One obvious and notable example is with patronage. While the arts in Vietnam are still emerging on the international field, a gap in the governance or structure to provide for the arts incentivises a solid pool of patrons to bridge this infrastructural gap. When we think of patronage, the image that comes to mind is typically monetary, but patronage can be provided through networking or in-kind support. San Art in Ho Chi Minh City is a platform that nurtures the creation, appreciation and discourse of visual art through educational initiatives and exhibitions. They operate out of two office building units provided by a patron. At The Factory, a contemporary arts space in Ho Chi Minh City, Artistic Director Zoe Butt shared with us that their patrons provide invaluable support through funding of their educational and outreach materials, exhibitions, and programmes that could require lengthy license applications with the authorities.


Visit to The Factory

Another aspect of building trust networks is in audience development. There needs to be a level of trust before audiences decide to invest their time in an artist. Singapore is home to hundreds of arts organisations, state-supported arts festivals, a variety of arts spaces, and even a state grant dedicated to Market and Audience Development. Arts festivals and events targeted to different segments of the public take place on a daily basis, from Silver Arts activities for the elderly to student programmes such as Words Go Round. This has given rise to questions about whether Singapore has too many arts events, and how to better engage local audiences. According to the Cultural Statistics 2018, attendance at free arts and cultural events rose to an all-time high in 2017 but since 2011, when the ticketed attendance figures in Singapore stood at a record 2.3 million, the number has dipped to about 1.9 million. 

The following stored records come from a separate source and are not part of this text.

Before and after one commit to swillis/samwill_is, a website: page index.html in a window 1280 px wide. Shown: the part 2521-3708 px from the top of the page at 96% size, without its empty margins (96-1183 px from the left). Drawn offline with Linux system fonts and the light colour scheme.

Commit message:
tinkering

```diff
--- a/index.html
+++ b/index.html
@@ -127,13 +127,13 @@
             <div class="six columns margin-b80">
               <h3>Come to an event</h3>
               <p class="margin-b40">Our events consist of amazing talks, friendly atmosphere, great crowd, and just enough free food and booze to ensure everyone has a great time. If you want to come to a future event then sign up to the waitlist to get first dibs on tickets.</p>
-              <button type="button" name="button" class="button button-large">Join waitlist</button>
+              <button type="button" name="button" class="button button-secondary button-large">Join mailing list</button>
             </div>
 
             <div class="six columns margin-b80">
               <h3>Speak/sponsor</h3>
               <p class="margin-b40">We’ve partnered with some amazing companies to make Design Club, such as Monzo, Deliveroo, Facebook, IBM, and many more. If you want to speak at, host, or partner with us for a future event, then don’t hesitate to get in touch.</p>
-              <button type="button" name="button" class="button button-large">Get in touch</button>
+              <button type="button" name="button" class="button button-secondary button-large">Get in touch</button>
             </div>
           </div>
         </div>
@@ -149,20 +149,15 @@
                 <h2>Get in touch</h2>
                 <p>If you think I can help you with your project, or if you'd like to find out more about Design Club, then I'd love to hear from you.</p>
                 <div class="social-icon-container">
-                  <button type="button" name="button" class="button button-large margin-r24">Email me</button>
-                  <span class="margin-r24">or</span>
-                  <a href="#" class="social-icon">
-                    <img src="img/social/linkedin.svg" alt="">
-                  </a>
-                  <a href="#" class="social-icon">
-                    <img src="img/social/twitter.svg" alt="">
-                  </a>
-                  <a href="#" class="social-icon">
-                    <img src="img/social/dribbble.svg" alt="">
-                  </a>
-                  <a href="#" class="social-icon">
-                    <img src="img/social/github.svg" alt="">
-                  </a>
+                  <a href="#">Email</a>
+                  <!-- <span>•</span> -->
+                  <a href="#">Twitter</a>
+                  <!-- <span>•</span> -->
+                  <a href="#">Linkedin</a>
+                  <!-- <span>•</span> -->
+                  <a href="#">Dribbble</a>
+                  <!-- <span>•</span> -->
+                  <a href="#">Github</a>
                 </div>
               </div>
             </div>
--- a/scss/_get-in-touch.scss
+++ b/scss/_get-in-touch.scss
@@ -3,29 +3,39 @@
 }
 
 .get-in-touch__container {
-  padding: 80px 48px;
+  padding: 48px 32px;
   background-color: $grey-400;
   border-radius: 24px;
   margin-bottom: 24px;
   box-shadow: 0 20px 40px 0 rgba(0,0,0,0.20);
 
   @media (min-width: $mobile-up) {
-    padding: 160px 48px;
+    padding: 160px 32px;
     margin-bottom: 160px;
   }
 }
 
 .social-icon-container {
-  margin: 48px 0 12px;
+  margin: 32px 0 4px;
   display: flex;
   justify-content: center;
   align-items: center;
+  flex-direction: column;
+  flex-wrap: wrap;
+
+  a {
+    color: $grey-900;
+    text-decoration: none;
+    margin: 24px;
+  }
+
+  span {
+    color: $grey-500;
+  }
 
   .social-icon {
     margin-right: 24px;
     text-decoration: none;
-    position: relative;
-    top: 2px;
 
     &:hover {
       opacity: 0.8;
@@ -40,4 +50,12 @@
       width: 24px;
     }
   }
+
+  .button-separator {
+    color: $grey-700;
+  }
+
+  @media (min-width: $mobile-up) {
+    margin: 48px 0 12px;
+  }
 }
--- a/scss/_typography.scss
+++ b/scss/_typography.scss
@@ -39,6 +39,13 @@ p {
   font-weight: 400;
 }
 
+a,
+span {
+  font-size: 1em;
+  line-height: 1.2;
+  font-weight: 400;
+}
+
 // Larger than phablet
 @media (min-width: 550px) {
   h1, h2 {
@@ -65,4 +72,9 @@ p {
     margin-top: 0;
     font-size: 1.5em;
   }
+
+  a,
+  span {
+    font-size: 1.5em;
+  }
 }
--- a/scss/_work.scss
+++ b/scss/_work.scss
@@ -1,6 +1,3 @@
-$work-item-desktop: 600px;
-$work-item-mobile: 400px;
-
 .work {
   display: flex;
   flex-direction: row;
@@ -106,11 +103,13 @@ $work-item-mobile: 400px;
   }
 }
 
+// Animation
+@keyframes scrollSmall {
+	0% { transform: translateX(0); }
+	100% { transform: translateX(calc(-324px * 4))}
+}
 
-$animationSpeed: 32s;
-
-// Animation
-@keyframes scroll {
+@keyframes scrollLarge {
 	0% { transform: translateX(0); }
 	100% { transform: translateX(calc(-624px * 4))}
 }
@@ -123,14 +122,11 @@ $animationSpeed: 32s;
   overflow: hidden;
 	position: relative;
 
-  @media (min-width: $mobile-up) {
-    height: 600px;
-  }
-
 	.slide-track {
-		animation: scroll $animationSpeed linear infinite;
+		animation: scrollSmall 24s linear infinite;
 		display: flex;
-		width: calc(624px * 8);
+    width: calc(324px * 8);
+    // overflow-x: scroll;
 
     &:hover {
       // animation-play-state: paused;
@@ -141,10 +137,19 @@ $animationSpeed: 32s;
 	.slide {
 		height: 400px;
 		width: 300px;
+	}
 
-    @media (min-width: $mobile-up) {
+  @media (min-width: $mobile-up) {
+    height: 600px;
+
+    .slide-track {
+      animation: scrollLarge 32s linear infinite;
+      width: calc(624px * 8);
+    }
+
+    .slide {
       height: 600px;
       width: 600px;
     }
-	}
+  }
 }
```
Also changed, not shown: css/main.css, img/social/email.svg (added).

Audience as well as artist development in Vietnam continues to be a responsibility taken up by private organisations, institutes and practitioners, which fosters an environment conducive to a groundswell of support from diverse audiences. As we were presented with the outreach programmes from various arts institutes, it was clear that artist development and audience education was among organisations’ top priorities. The Factory runs an initiative called Inner Circle which helps low-income artists get a start on their careers through networking and mentorship, and the prioritisation and strengthening of the curator-artist relationship. Given their lack of resources to accommodate a large number of visual artists, The Factory also makes a point of exhibiting the works of a veteran and a relatively newer visual artist at different areas of the space at the same time, a strategy used to introduce new names to current audiences and new audiences to budding names.


The LASALLE group at A. Farm

Coming from Singapore, ANCER Lab provided us with refreshing opportunities to see how arts communities and individuals operate in a vastly different environment. In a highly pragmatic nation like Singapore, where the tangible value of the arts continues to be debated constantly, fostering trust within and between its art communities is crucial to ensure that its creative scene evolves to meet the needs of new demographics and challenges. Audience development and patronage efforts are growing. In the literary scene, for example, Sing Lit Station manages Book-a-Writer, a programme linking schools to workshops conducted by literary arts practitioners, while the Epigram Books Fiction Prize, Singapore’s richest literary prize, is supported by private donors and crowdfunding. It is heartening to see also that in 2018, in-kind donations hit an all time high of S$24.5 million, according to the NAC.

Regardless of infrastructure and governance, trust and relationships built in this industry will continue to be an important cornerstone in the foundation and long-term sustainability of our arts organisations and those of the region. Perhaps the nurturing of a more critical but collaborative mindset could help in building on the current foundation of trust Singapore already has among our own arts ecology—where the end goal is not an international award, global titles or pure monetary wealth, but an on-going dialogue that encourages critical thinking, empathy, imagination, and innovative possibilities.